── DATA SHOWN ──

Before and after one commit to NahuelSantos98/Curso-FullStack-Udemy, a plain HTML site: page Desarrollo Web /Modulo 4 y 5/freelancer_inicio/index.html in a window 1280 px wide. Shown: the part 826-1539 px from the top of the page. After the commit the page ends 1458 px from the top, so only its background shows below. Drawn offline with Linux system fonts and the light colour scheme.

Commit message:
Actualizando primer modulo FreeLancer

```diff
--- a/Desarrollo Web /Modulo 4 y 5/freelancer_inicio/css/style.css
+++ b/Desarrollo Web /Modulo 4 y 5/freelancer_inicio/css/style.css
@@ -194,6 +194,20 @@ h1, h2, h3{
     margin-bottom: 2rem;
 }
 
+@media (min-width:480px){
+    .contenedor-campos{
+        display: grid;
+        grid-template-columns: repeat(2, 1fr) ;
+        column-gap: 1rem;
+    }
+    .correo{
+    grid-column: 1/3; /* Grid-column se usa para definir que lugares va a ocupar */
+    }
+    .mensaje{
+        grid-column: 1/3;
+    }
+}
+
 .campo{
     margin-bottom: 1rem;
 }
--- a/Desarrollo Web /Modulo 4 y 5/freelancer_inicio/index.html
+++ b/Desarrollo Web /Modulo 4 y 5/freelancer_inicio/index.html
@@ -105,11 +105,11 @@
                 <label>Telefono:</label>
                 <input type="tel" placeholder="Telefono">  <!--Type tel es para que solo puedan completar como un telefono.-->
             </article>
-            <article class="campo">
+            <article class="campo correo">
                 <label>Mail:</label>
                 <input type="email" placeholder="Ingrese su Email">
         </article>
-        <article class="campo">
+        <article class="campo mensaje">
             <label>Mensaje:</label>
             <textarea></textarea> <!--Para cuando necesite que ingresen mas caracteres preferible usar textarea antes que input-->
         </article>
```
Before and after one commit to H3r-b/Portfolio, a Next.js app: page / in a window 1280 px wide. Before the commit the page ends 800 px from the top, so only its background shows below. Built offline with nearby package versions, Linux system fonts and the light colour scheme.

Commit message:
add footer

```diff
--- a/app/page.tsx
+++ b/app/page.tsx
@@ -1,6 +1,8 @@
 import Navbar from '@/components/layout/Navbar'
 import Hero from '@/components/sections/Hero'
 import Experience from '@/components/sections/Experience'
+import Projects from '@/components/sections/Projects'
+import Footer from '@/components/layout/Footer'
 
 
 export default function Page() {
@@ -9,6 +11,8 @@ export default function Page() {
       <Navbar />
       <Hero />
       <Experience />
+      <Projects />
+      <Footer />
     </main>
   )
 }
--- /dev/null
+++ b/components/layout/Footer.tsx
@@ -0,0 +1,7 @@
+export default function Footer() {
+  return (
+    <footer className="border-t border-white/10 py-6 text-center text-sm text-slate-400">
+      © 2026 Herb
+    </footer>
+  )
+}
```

───

EXERCISE DIRECTIONS
Repeat all the entries exactly as given.

SOLUTION FOR THIS PROBLEM
Before and after one commit to NahuelSantos98/Curso-FullStack-Udemy, a plain HTML site: page Desarrollo Web /Modulo 4 y 5/freelancer_inicio/index.html in a window 1280 px wide. Shown: the part 826-1539 px from the top of the page. After the commit the page ends 1458 px from the top, so only its background shows below. Drawn offline with Linux system fonts and the light colour scheme.

Commit message:
Actualizando primer modulo FreeLancer

```diff
--- a/Desarrollo Web /Modulo 4 y 5/freelancer_inicio/css/style.css
+++ b/Desarrollo Web /Modulo 4 y 5/freelancer_inicio/css/style.css
@@ -194,6 +194,20 @@ h1, h2, h3{
     margin-bottom: 2rem;
 }
 
+@media (min-width:480px){
+    .contenedor-campos{
+        display: grid;
+        grid-template-columns: repeat(2, 1fr) ;
+        column-gap: 1rem;
+    }
+    .correo{
+    grid-column: 1/3; /* Grid-column se usa para definir que lugares va a ocupar */
+    }
+    .mensaje{
+        grid-column: 1/3;
+    }
+}
+
 .campo{
     margin-bottom: 1rem;
 }
--- a/Desarrollo Web /Modulo 4 y 5/freelancer_inicio/index.html
+++ b/Desarrollo Web /Modulo 4 y 5/freelancer_inicio/index.html
@@ -105,11 +105,11 @@
                 <label>Telefono:</label>
                 <input type="tel" placeholder="Telefono">  <!--Type tel es para que solo puedan completar como un telefono.-->
             </article>
-            <article class="campo">
+            <article class="campo correo">
                 <label>Mail:</label>
                 <input type="email" placeholder="Ingrese su Email">
         </article>
-        <article class="campo">
+        <article class="campo mensaje">
             <label>Mensaje:</label>
             <textarea></textarea> <!--Para cuando necesite que ingresen mas caracteres preferible usar textarea antes que input-->
         </article>
```
Before and after one commit to H3r-b/Portfolio, a Next.js app: page / in a window 1280 px wide. Before the commit the page ends 800 px from the top, so only its background shows below. Built offline with nearby package versions, Linux system fonts and the light colour scheme.

Commit message:
add footer

```diff
--- a/app/page.tsx
+++ b/app/page.tsx
@@ -1,6 +1,8 @@
 import Navbar from '@/components/layout/Navbar'
 import Hero from '@/components/sections/Hero'
 import Experience from '@/components/sections/Experience'
+import Projects from '@/components/sections/Projects'
+import Footer from '@/components/layout/Footer'
 
 
 export default function Page() {
@@ -9,6 +11,8 @@ export default function Page() {
       <Navbar />
       <Hero />
       <Experience />
+      <Projects />
+      <Footer />
     </main>
   )
 }
--- /dev/null
+++ b/components/layout/Footer.tsx
@@ -0,0 +1,7 @@
+export default function Footer() {
+  return (
+    <footer className="border-t border-white/10 py-6 text-center text-sm text-slate-400">
+      © 2026 Herb
+    </footer>
+  )
+}
```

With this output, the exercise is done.